Like the District Opportunity to Purchase Act, another tool for the preservation of affordable housing that the District has entertained without implementing may also soon be put to use.
Two years ago, the city passed the Rent Control Housing Clearinghouse Amendment Act as part of the budgetary process for fiscal year 2016. The law is intended to establish a searchable online database with information for tenants seeking or residing in rent control lodgings.
The database would also enable housing providers to submit any documents online required by the Rental Housing Act of 1985 to the Department of Housing and Community Development’s (DHCD) Rental Accommodations Division. All landlords would be required to submit data on their housing units subject to rent control for inclusion in the database.
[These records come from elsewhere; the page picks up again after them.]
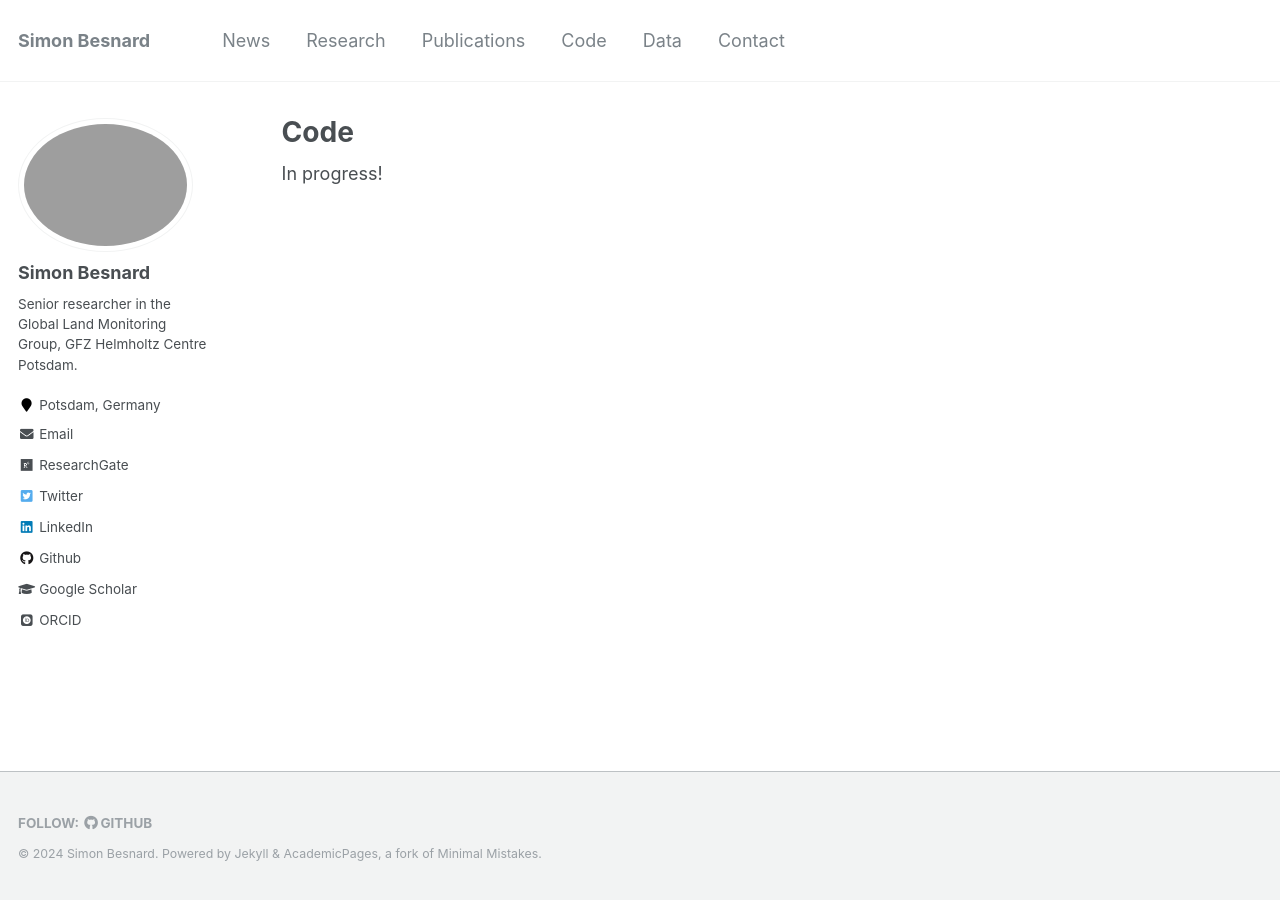
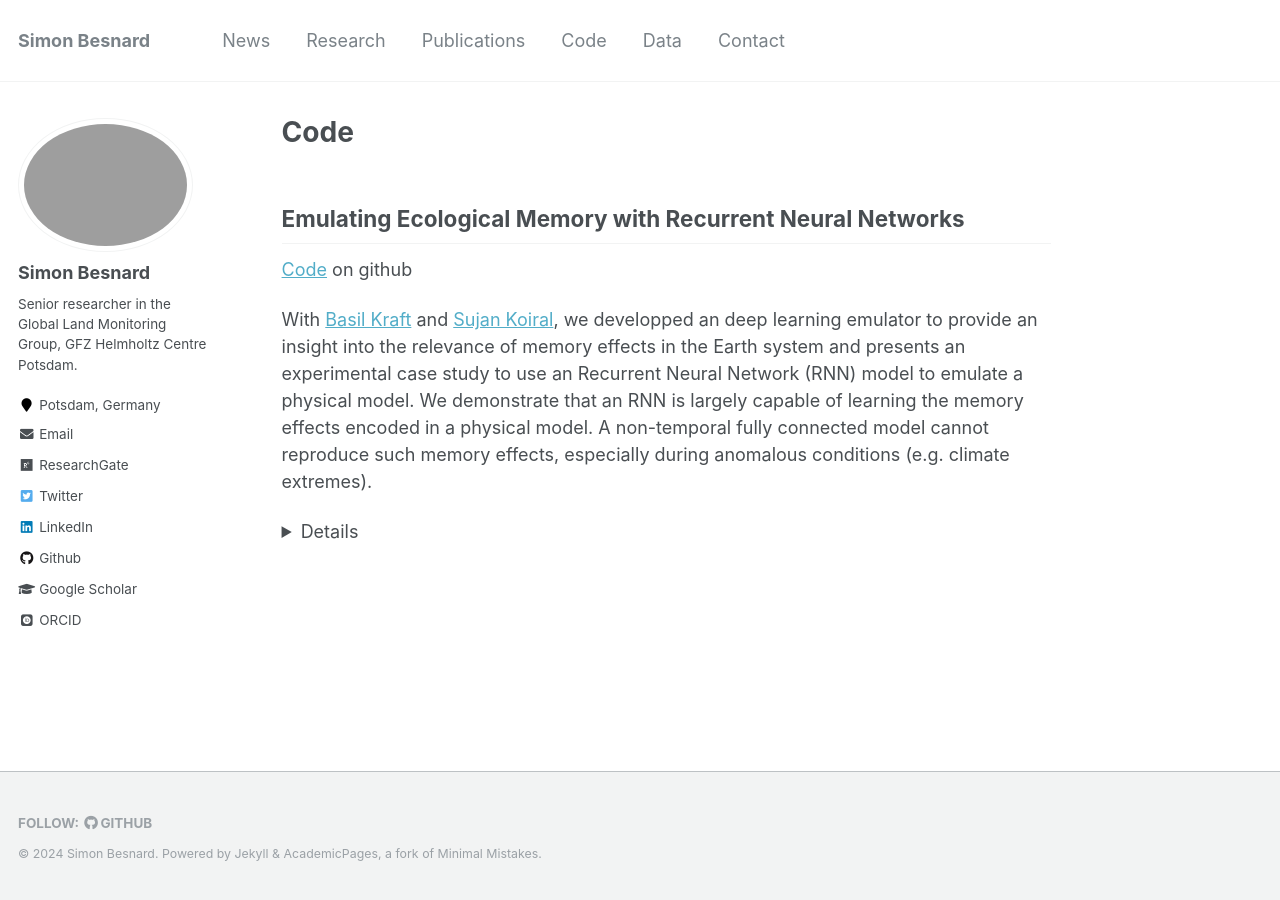
Before and after one commit to simonbesnard1/sbesnard.github.io, a Jekyll site: the page built from _pages/code.md, in a window 1280 px wide. Built offline with Jekyll 4.4.1, drawn with Linux system fonts in a browser that asks for light colours; some web fonts are replaced.

Commit message:
update code

````diff
--- a/_pages/code.md
+++ b/_pages/code.md
@@ -7,4 +7,30 @@ author_profile: true
 
 {% include base_path %}
 
-In progress!
+## Emulating Ecological Memory with Recurrent Neural Networks
+
+[Code](https://github.com/bask0/dl4es_ch18) on github
+
+With [Basil Kraft](http://mcarvalho.ml/) and [Sujan Koiral](), we developped an deep learning emulator to provide an insight into the relevance of memory effects in the Earth system and presents an experimental case study to use an Recurrent Neural Network (RNN) model to emulate a physical model. We demonstrate that an RNN is largely capable of learning the memory effects encoded in a physical model. A non-temporal fully connected model cannot reproduce such memory effects, especially during anomalous conditions (e.g. climate extremes).
+
+{::options parse_block_html="true" /}
+<details>
+
+If using this code, please cite: **Emulating Ecological Memory with Recurrent Neural Networks** _M. Pinheiro de Carvalho, B. Le Saux, P. Trouvé-Peloux, F. Champagnat, A. Almansa_ [IEEE Geoscience and Remote Sensing Letters (GRSL)](https://doi.org/10.1002/9781119646181.ch18), Nov. 2019.
+
+```
+@incollection{Kraft2021emulating,
+    title = {Emulating Ecological Memory with Recurrent Neural Networks},
+    booktitle = {Deep Learning for the Earth Sciences: A Comprehensive Approach to Remote Sensing, Climate Science and Geosciences},
+    author = {Kraft, Basil and Besnard, Simon and Koirala, Sujan},
+    editor = {Camps-Valls, Gustau and Tuia, Devis and Zhu, Xiao Xiang and Reichstein, Markus},
+    edition = {1st edition},
+    publisher = {{Wiley \& Sons}},
+    isbn = {978-1-119-64614-3},
+    Year = {2021}
+}
+```
+
+</details>
+
+{::options parse_block_html="false" /}
````
Also changed, not shown: _pages/publications_onepage.md (+1 -1 lines).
The original bill tasked DHCD with creating the database within two years of the bill’s passage, and with that period coming to a close soon, the DC Council is tasking the Office of the Tenant Advocate (OTA) with implementation. As part of the current budgetary negotiation process, the council is routing $500,000 in funding to OTA in order to create the Rent Control Housing Clearinghouse.
During the first phase of establishment of the clearinghouse, OTA will have two years to create a pared-down version of the database to serve as a demonstration of the final version.
As of 2011, there were 79,145 units in the city across 4,818 developments that were potentially subject to rent control — a vague categorization that highlights the need for improved record-keeping. Similarly, a study in early 2016 identified nearly two-thirds of the city’s rental stock as rent-controlled.
Rent control mechanisms generally restrict landlords to raising tenants’ rents by the consumer price index-plus-2 percent annually and no more than 10 percent (5 percent for the elderly or disabled). There are some loopholes that can permit higher increases.